Elaine claimed that around the Halloween season, the two Caucasian residents known as Donnie and Travis painted a skeleton black and hung it by a noose on their dormitory door, along with a sign that had “Hi Elaine” written on it. Barrow also claimed that Donnie had referred to her as the N word on numerous occasions.… She also contended that Access Ohio permitted the hostile work environment to exist.
However, the Court did not find the employer, Access Ohio liable for allowing this hostile environment to exist. The Court let the employer off the hook because Donnie and Trevor were not employees of Access Ohio. The Court held:
We conclude that the claim for hostile work environment must fail; Barrow has failed to demonstrate the existence of respondeat superior liability as neither Donnie nor Travis was an employee of Access. And, as stated above, Barrow does not claim that that any employee of Access was involved with the skeleton or Donnie’s statements.… In fact, Barrow does not claim that any employee of Access made racial remarks to her, about her, or in her presence.… Although the challenged remarks are abhorrent and demeaning, they appear to be isolated and not made by any agent, employee or decision-maker of Access.
Despite this decision, an employer does have a duty to investigate, and take immediate action to make sure that customer harassment of employees stops and does not happen again.
Remember harassment by a customer, or other non-employee is unlawful under Title VII of the Civil Rights Act of 1964 and similar Ohio laws.
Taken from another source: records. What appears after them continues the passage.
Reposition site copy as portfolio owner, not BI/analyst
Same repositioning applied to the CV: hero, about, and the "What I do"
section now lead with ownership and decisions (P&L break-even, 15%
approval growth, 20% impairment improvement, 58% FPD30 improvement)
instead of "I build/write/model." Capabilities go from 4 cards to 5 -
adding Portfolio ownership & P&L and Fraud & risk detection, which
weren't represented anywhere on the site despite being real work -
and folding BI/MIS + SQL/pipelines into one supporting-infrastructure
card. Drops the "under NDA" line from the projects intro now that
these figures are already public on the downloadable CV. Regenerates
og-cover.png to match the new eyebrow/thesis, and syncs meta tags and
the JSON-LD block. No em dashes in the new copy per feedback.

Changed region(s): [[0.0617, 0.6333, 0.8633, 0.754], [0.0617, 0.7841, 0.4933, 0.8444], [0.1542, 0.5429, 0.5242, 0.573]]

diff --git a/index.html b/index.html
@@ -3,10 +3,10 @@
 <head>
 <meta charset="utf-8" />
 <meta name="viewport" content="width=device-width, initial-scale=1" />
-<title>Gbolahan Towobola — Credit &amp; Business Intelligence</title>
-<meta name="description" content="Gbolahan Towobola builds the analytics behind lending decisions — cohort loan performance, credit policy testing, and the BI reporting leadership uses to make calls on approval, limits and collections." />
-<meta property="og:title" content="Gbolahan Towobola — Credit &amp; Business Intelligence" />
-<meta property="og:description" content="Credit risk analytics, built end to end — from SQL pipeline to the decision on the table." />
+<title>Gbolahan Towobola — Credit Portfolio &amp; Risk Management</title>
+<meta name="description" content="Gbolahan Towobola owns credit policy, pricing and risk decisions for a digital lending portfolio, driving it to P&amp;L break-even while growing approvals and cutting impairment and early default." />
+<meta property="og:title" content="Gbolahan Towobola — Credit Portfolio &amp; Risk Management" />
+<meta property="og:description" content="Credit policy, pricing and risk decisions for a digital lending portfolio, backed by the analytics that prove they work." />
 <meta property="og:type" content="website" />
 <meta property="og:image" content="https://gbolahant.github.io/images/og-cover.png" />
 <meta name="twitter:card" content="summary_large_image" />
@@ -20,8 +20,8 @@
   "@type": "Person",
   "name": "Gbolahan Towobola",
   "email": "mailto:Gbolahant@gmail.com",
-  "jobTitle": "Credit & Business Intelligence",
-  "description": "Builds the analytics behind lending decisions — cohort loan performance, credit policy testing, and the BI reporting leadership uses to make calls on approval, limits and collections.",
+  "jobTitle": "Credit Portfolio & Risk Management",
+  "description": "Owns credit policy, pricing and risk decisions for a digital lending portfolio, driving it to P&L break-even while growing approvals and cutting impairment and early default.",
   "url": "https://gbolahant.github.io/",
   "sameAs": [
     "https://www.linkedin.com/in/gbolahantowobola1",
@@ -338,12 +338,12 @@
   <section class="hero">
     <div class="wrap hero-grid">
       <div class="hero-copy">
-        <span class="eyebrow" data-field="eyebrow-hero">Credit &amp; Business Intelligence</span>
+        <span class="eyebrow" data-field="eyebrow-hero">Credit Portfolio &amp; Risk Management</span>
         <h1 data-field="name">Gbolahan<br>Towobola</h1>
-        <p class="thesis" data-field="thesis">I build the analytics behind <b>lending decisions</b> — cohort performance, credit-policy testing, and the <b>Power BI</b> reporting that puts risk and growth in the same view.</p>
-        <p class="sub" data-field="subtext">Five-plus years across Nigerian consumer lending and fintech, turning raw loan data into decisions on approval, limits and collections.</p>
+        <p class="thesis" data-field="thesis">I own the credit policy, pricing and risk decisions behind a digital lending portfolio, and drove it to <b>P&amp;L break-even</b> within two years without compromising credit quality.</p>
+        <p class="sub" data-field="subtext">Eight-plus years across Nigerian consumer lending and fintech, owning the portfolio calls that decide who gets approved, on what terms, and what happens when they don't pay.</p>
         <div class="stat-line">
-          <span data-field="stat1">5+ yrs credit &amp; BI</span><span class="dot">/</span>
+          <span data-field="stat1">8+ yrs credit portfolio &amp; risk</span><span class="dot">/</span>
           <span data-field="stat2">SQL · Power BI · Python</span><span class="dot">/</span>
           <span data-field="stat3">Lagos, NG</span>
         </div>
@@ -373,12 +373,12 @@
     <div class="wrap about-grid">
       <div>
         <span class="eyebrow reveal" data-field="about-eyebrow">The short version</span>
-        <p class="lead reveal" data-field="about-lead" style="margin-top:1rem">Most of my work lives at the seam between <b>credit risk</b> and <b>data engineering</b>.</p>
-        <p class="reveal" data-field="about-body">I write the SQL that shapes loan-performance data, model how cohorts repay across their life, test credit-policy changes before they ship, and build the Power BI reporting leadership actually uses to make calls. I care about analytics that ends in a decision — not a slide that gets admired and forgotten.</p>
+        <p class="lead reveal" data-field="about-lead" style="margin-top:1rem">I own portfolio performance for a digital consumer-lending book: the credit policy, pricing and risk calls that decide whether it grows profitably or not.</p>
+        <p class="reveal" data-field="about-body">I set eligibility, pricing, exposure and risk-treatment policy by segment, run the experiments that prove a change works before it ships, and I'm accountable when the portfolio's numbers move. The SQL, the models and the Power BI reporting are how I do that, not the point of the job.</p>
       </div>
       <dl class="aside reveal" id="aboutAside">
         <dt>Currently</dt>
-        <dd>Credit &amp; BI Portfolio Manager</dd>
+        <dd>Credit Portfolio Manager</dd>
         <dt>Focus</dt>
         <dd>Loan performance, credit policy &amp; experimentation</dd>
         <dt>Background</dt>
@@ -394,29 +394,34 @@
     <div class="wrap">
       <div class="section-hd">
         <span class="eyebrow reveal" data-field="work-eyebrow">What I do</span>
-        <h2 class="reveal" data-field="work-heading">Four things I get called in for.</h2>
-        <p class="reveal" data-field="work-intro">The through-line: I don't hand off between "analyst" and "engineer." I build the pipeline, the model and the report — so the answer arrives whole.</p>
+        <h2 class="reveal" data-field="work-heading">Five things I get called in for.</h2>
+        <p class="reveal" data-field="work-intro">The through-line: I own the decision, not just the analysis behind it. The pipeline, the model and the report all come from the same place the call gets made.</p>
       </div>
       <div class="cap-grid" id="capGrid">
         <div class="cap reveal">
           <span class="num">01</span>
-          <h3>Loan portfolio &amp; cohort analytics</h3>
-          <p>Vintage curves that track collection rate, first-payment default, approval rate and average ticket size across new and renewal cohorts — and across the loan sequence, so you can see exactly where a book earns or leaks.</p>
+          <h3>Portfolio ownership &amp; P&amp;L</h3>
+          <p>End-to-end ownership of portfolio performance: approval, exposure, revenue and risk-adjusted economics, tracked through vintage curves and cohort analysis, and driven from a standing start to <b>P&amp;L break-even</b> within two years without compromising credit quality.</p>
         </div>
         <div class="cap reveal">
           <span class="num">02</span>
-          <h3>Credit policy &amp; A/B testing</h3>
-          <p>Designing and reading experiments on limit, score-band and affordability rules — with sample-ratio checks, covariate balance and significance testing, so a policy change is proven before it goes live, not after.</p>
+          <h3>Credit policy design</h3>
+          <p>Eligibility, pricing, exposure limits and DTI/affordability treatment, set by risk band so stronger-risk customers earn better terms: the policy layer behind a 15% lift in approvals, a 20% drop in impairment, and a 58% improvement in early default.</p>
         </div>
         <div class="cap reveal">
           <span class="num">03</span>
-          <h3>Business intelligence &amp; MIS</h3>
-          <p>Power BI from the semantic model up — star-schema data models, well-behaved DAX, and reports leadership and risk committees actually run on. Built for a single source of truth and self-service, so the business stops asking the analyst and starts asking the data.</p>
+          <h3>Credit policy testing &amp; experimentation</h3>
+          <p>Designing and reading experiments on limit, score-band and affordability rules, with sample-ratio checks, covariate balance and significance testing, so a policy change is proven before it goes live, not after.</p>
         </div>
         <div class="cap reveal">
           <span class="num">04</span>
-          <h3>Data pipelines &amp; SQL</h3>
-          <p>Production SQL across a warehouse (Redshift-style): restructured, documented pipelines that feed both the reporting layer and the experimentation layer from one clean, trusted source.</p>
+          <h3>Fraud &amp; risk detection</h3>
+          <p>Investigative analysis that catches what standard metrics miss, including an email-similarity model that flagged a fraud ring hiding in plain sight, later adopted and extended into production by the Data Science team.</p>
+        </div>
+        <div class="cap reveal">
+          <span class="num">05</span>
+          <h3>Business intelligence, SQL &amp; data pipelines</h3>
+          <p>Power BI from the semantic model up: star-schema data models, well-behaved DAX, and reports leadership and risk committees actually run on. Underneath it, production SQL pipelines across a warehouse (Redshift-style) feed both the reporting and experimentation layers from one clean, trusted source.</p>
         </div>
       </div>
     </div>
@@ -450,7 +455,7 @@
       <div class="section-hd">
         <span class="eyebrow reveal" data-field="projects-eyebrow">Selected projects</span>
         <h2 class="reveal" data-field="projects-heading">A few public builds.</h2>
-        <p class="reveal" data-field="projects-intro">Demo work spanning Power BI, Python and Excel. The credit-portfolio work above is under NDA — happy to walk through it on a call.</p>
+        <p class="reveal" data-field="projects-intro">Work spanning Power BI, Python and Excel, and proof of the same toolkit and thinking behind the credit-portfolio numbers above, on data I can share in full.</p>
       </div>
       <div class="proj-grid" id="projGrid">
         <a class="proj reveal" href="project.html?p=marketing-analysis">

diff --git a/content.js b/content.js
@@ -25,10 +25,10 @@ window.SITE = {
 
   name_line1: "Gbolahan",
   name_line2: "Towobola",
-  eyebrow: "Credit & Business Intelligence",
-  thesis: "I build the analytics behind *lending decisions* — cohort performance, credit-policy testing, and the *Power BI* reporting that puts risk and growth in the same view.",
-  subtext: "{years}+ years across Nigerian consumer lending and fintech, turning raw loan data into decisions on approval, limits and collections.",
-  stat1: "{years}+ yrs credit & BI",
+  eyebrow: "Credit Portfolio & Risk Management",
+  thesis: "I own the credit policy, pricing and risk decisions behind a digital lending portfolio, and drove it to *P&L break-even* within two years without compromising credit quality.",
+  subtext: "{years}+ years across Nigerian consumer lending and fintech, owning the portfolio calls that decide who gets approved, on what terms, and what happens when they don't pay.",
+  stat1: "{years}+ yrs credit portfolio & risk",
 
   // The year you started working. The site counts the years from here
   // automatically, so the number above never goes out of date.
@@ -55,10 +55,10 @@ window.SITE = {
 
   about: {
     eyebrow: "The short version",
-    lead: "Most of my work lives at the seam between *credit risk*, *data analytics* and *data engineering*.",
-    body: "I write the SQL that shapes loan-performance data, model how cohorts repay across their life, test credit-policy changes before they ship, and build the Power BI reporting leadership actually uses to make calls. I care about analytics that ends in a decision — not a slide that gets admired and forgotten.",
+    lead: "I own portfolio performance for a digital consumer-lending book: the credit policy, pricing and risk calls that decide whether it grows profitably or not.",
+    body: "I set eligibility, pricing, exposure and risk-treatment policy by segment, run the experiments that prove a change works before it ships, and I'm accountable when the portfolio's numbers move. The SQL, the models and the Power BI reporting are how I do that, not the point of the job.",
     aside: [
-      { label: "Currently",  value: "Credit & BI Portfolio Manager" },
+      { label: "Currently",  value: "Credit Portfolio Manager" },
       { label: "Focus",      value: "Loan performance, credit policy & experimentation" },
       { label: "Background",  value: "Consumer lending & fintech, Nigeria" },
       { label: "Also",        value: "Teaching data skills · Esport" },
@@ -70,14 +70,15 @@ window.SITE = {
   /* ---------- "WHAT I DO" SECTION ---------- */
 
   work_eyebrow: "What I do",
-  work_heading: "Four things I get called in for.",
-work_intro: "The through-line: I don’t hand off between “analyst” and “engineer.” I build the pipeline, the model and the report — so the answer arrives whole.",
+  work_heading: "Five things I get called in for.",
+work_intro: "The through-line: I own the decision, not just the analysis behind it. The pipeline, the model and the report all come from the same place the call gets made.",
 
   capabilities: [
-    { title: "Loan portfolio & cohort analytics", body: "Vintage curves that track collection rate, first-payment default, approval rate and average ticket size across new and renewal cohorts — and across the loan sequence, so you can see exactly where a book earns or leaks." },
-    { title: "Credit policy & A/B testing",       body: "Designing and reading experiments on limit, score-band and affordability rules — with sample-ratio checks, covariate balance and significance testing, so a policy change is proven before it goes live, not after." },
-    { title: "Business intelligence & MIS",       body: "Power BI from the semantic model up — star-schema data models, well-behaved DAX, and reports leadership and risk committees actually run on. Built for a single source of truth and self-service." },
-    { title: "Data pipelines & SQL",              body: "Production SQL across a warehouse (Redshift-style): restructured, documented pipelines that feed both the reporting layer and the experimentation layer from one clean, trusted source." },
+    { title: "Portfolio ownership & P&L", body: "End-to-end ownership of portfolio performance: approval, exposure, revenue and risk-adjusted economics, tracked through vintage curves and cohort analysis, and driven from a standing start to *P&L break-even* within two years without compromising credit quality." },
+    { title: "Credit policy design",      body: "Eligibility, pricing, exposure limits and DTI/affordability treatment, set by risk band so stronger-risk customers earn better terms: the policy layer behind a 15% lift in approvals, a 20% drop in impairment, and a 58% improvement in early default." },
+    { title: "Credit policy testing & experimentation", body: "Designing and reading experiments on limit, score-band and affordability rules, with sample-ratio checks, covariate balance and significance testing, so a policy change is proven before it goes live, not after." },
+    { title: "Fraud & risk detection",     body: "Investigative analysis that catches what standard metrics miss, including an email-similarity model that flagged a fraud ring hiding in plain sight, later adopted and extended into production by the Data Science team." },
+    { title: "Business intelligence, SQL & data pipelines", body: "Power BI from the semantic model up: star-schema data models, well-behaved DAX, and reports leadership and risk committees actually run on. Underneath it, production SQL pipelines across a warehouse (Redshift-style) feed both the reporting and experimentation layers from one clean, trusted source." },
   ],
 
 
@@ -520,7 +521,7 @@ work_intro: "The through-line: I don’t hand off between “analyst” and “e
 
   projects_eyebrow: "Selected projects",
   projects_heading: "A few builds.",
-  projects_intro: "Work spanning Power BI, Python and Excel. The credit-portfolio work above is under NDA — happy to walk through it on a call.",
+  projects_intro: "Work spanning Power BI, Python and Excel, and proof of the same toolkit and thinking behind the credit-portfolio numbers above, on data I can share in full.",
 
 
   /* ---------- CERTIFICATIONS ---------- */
Sexual harassment is a form of gender discrimination. If you feel that you are being sexually harassed by an employee or non-employee, or are working in a sexually charged or hostile working environment, you should not wait to call the right attorney at 866-797-6040 to schedule a free and confidential consultation. Similarly any other kind of harassment based on race/color, religion, national origin, age, disability discrimination by a customer, or other non-employee is unlawful under Title VII of the Civil Rights Act of 1964 and similar Ohio laws. Harassment based on that is based on race, color, religion, sex (including pregnancy), national origin, age (40 or older), disability or genetic information is a form of employment discrimination and is unlawful. If you feel that you have been harassed for any of these reasons you should not wait to call the right attorney at 866-797-6040 to schedule a free and confidential consultation. At Spitz, The Employee’s Law Firm, you will meet with an experienced employment discrimination attorneys to find out what your legal rights are and the best way to protect them. It does not matter if you have been wrongfully fired or are still employed, there is no reason to wait to find out what your legal rights are and how to protect yourself from employment discrimination.
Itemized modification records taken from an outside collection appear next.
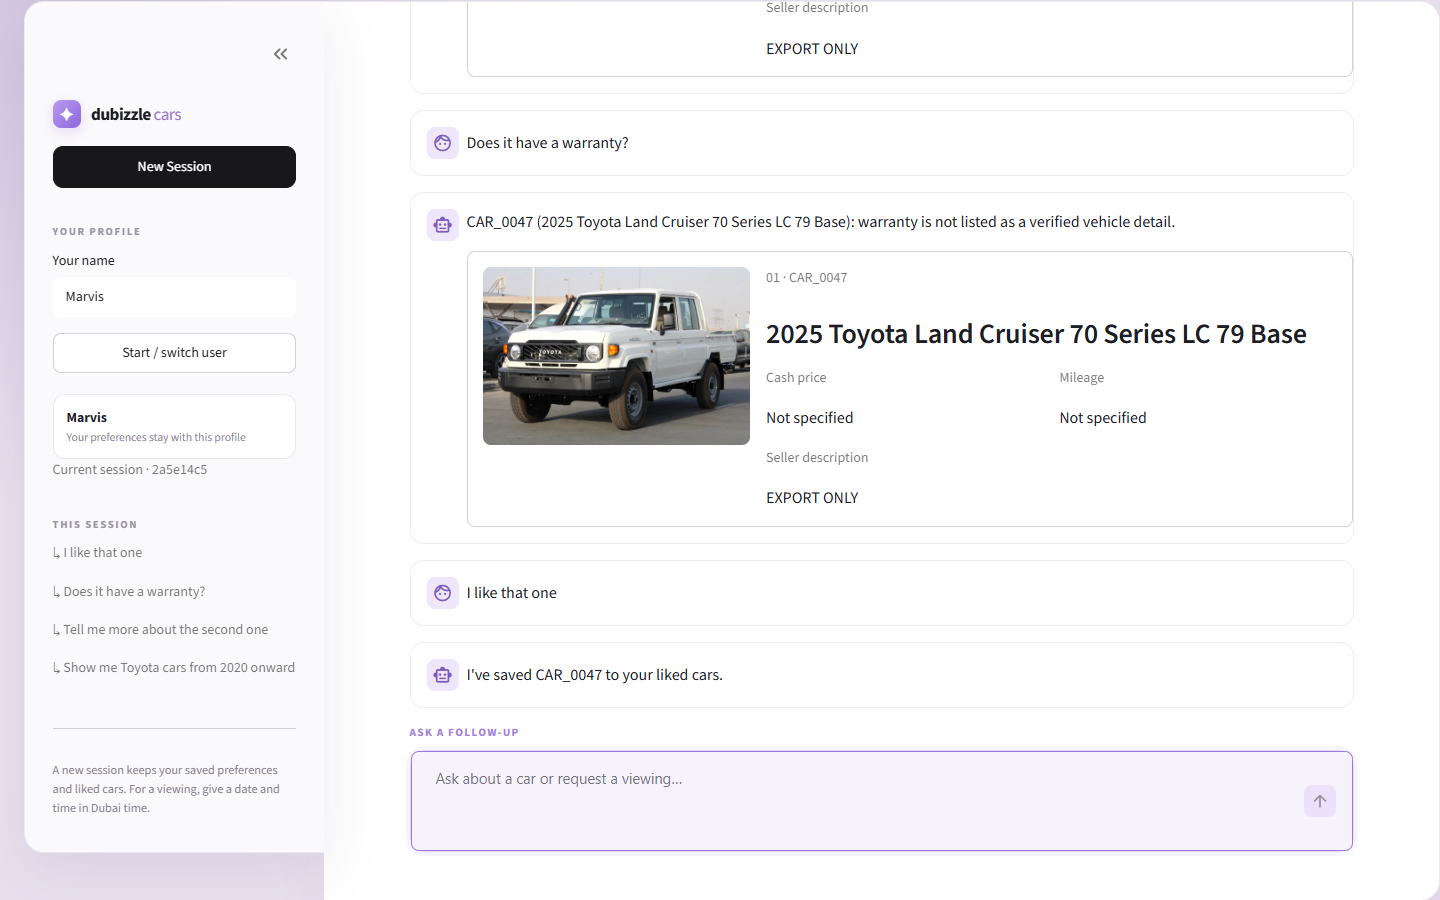
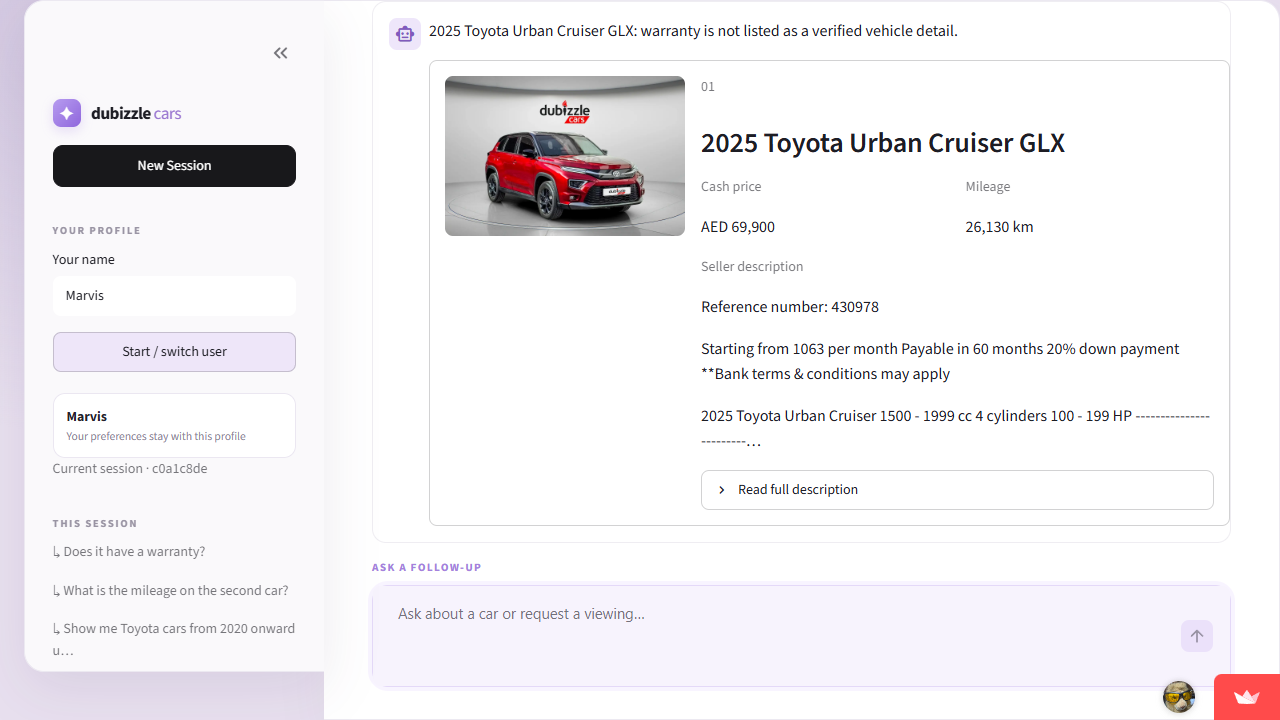
Document deployed assessment audit with current screenshots

diff --git a/README.md b/README.md
@@ -4,7 +4,7 @@ A FastAPI car-search assistant with a Streamlit chat client. [Try the hosted dem
 
 ## Quick start
 
-You need Python 3.13, [uv](https://docs.astral.sh/uv/getting-started/installation/), the supplied `Cars_data.xlsx`, and credentials for PostgreSQL, Qdrant, and the NVIDIA embedding and chat APIs. Put `Cars_data.xlsx` in this folder. It is excluded from the repository because seller descriptions contain contact numbers.
+You need Python 3.11 or newer, [uv](https://docs.astral.sh/uv/getting-started/installation/), the supplied `Cars_data.xlsx`, and credentials for PostgreSQL, Qdrant, and the NVIDIA embedding and chat APIs. Put `Cars_data.xlsx` in this folder. It is excluded from the repository because seller descriptions contain contact numbers.
 
 Create a local `.env` file (gitignored). Use a full PostgreSQL URI for `Supabase_Link`:
 
@@ -45,24 +45,26 @@ Open `http://localhost:8501`, enter a name, and select **Start / switch user**. 
 
 I chose Streamlit for a lightweight reactive chat UI and kept search, memory, leads, and booking rules in FastAPI. There is no separate agent framework: a small Python controller uses NVIDIA Nemotron tool calls and validates them before acting. PostgreSQL applies exact filters and supplies the vehicle facts; Qdrant ranks eligible listing IDs for fuzzy queries. PostgreSQL stores recent conversation state and persistent user preferences, which lets a new session recall a returning user without trusting the browser as the source of truth.
 
-The backend returns supplied listing IDs, marks missing prices or mileage as unknown, exports qualified leads to local `data/leads.csv`, and records only simulated viewing requests for Monday–Saturday, 08:00–20:00 Dubai time. The workbook has no managed-car flag, so this prototype treats every supplied listing as eligible. Future work would add authentication, real slot availability, durable hosted lead export, verified body-style attributes, and a labelled search-relevance evaluation set.
+The backend keeps listing IDs for follow-up references while Streamlit shows car names. It marks missing prices or mileage as unknown, exports qualified leads to `data/leads.csv`, and records simulated viewing requests for Monday to Saturday, 08:00 to 20:00 Dubai time. The workbook has no managed-car flag, so every supplied listing is treated as eligible. Future work would add authentication, real slot availability, durable hosted lead export, verified body-style attributes, and a labelled search-relevance evaluation set.
 
-## Required conversation evidence
+## Deployed conversation evidence
 
-These screenshots use the name **Marvis** and were captured from the local client and backend against the same 189-car PostgreSQL and Qdrant inventory as the hosted demo.
+These screenshots were captured from the [deployed Streamlit app](https://app-dubizzle-case-study-48ew9fpqpk2dou4ybavz2g.streamlit.app/) on 24 September 2026 using the name **Marvis**.
 
 ![Marvis starts a session](docs/streamlit_welcome.png)
 
-![Marvis saves a preference and explores Toyota listings](docs/streamlit_results.png)
+![Marvis receives Toyota listings with names, prices, and mileage but no internal listing IDs](docs/streamlit_results.png)
 
-![Marvis asks follow-up questions about the second car and likes it](docs/streamlit_followup.png)
+![A follow-up warranty question stays on the Toyota Urban Cruiser selected as the second result](docs/streamlit_followup.png)
 
 ![A completely new session recalls Marvis's preferences and liked cars](docs/streamlit_memory.png)
 
-In session one, Marvis saved a Toyota SUV preference and AED 150,000 budget, searched the inventory, asked about the second result, asked whether it had a warranty, and liked it. In a **new session** with a different session ID, the assistant recalled the Toyota, SUV, and budget preferences along with liked cars. Another car in that screenshot was liked during an earlier check of the same demo profile.
+![A fresh browser rejoins as Marvis and recalls the same profile](docs/streamlit_rejoin.png)
 
-## Verification and current limits
+Marvis saved a Toyota SUV preference and AED 150,000 budget, searched for Toyota cars from 2020 under that budget, asked for the second car's mileage and warranty, and liked it. A **new session** and a separate browser both recalled the preference and liked car. Other liked cars in the memory screenshots were saved during earlier checks of the same demo profile.
 
-The local test suite passed **50 tests** on 24 September 2026. It covers retrieval, multi-turn references, returning-user memory, lead CSV writing, viewing hours, and out-of-scope requests. The API health check reported 189 cars and 189 vectors. On the deployed app, "I'm into SUVs" was saved and recalled in a new session and after rejoining the same profile in a fresh browser.
+## Verification and limits
 
-The assignment directs applicants to use a Google AI Studio API key; this implementation uses NVIDIA API keys instead, so that substitution needs to be accepted by the evaluator. Body style is not a verified hard filter, so an SUV request can include other vehicle types until the source data supports that filter. Name-only identity is suitable for a demo, not a real user account.
+The deployed app returned cars within the requested make, year, and price limits; returned no listings for an impossible Toyota price; accepted a Saturday 10:00 viewing request; rejected Sunday and 21:00 requests; asked a new user about needs, budget, and contact details; and declined coding and competitor questions. The public UI cannot expose the server-side lead CSV, so CSV export is verified from `app/services/leads.py` rather than from the hosted file.
+
+The PDF instructs applicants to use a Google AI Studio API key; this project uses NVIDIA APIs, so that instruction is **not met**. Semantic results can include loose matches, an unfamiliar make may receive a generic scope reply, and body style is not a verified hard filter. Viewing requests are simulated, and name-only identity is for this demo.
The materials available at the top of this page and at this gender discrimination, wrongful termination, and sex harassment law website are for informational purposes only and not for the purpose of providing legal advice. If you are still asking “what should I do if my manager wants to fuck me?”, “I’m being sexually harassed at work,” “my supervisor grabbed my ass”, “my boss is touching my breasts” “I’ve been wrongfully terminated,” or “how do I report sexual harassment at work?,” your best course is to contact an Ohio sexual harassment attorney/hostile work environment lawyer to obtain advice with respect to sexual harassment/hostile work environment questions or any particular employment law issue. Use and access to this employment law website or any of the links contained within the site do not create an attorney-client relationship. The legal opinions expressed at the top of this page or through this employment law website are the opinions of the individual lawyer and may not reflect the opinions of Spitz, The Employee’s Law Firm, Brian Spitz, or any individual attorney.